A. While there are still many unknown elements to this futuristic ecosystem, we know companies are eager to meet their customers in a new dimension that offers endless possibilities for innovation. As many organizations have begun dipping their toes into the space, it's clear the metaverse will offer three elements to today's consumers that retailers should be prepared for:

Hyper-speed: The metaverse will run on ultrafast internet, which means consumers will become accustomed to experiencing the virtual world in real-time. With that, consistent and up-to-date product information will be the standard in the metaverse.

Limitless space: Space in the metaverse will have no boundaries, meaning creators and developers will have fewer restrictions to build products and experiences. This means consumers will expect next-gen innovations that go beyond what they could attain from the physical and digital world.

Vast channel ecosystem: Akin to the rise of ecommerce, the proliferation of marketing and selling channels will explode in the metaverse. Commerce anarchy, or inconsistent, inaccurate and incomplete product information across channels, will run rampant in this new world if companies can't control their product information value chains (PIVCs).

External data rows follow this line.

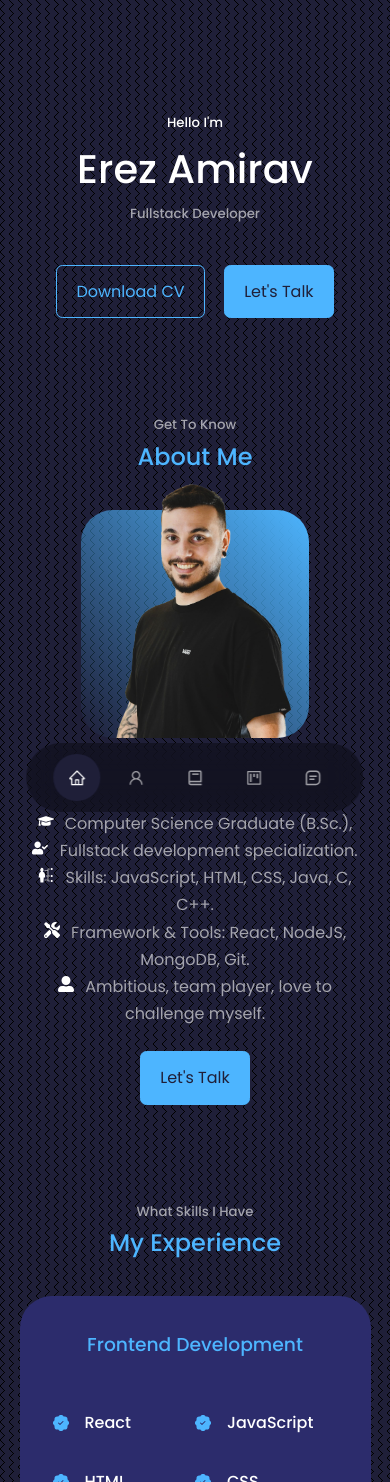
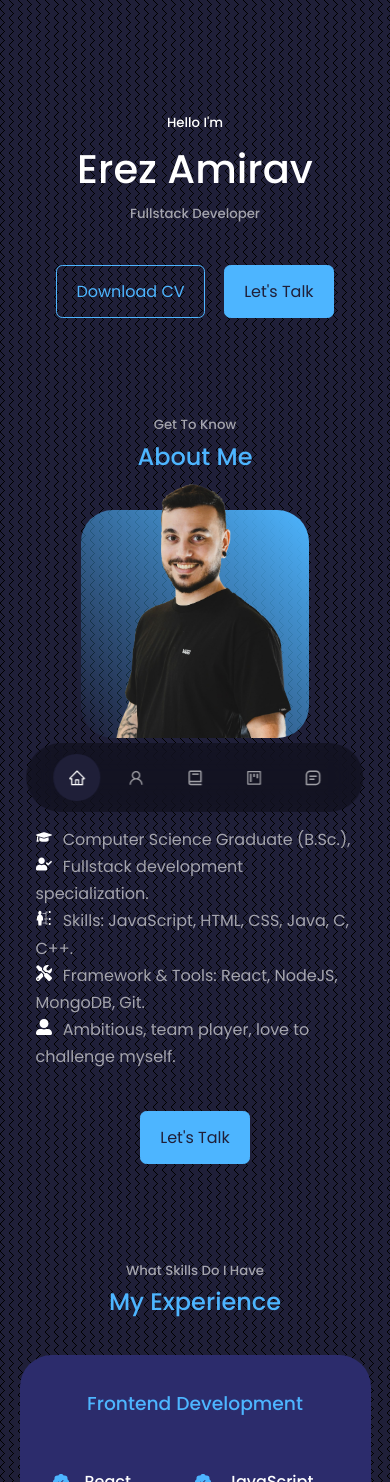
Before and after one commit to ErezAmirav/ErezAmirav.github.io, a React (Create React App) app: page / in a window 390 px wide. Shown: the top 1482 px of the page. Built offline with nearby package versions, Linux system fonts and the light colour scheme.

Commit message:
grammer + text alignment

```diff
--- a/src/components/about/about.css
+++ b/src/components/about/about.css
@@ -62,5 +62,9 @@
 
     .about__content p {
         margin: 1.5rem 0;
+        text-align: left;
+        /* text-align: start; */
+        padding: 1rem;
+        /* padding-left: 0.7rem; */
     }
 }
--- a/src/components/experience/Experience.jsx
+++ b/src/components/experience/Experience.jsx
@@ -5,7 +5,7 @@ import { BsPatchCheckFill } from 'react-icons/bs';
 const Experience = () => {
   return (
     <section id="experience">
-      <h5>What Skills I Have</h5>
+      <h5>What Skills Do I Have</h5>
       <h2>My Experience</h2>
 
       <div className="container experience__container">
```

Q. What are you hearing from retailers about the metaverse? Is it on their agenda or is it something they're ignoring?

A. Retailers know that the metaverse is coming, but they are not sure what commerce will look like in the virtual world yet. While most of the initial iterations have been experimental, there's no clear path or standard set so far.

Right now, retailers can take a pioneer versus laggard approach to entering the metaverse space. Some companies are sitting back and watching because they don't know where to start or are still just trying to manage their current ecommerce operations. The ones that are pushing ahead and trying out NFT collections, using generative art technology, or virtual experiences will be better suited to succeed once the metaverse arrives.

Q. Where do you see the metaverse making its strongest presence in retail — will it be AR charged changing rooms or a better virtual assistant?

A. For me, any part of the metaverse that is focused on experiential retail will be the most successful. I think what gets lost in the metaverse conversation is the use of augmented reality. Consumers think they'll be purchasing all their products behind a virtual reality headset, but I think the appeal of the metaverse is taking online and offline experiences and transforming them into a whole new dimension.

Currently, there are things that people go in-store for because they can't get certain experiences online, such as trying on clothes. Conversely, some people prefer to shop online because it is more convenient and has a broader selection. The metaverse will provide the best of both worlds.

Q. Regarding NFTs, another big buzzy trend overall, where does that fit in retail, what value does it pose for retailers and what is the value for consumers?

A. The metaverse and NFTs have taken a simultaneous rise in popularity. Barely anyone was talking about them six months ago and now major retailers, sports organizations and apparel companies are all jumping on the NFT bandwagon.

While the concept of the metaverse is still unclear and hard to grasp for most consumers, NFTs provide a use case that is easier for the average person to understand. For example, Twitter users are starting to notice NFTs in influencers' profile pictures. NFTs provide a unique opportunity to familiarize consumers with the value of digital assets and educate them on how purchases can be leveraged in a metaverse future.

However, as retailers implement NFTs into their product line, they need to remember that most consumers are accustomed to hearing about outlandish examples of NFTs being sold for millions of dollars. Companies should focus on creating opportunities for consumers to see how owning an NFT won't break the bank and present a new era of fashion, art, gaming, etc.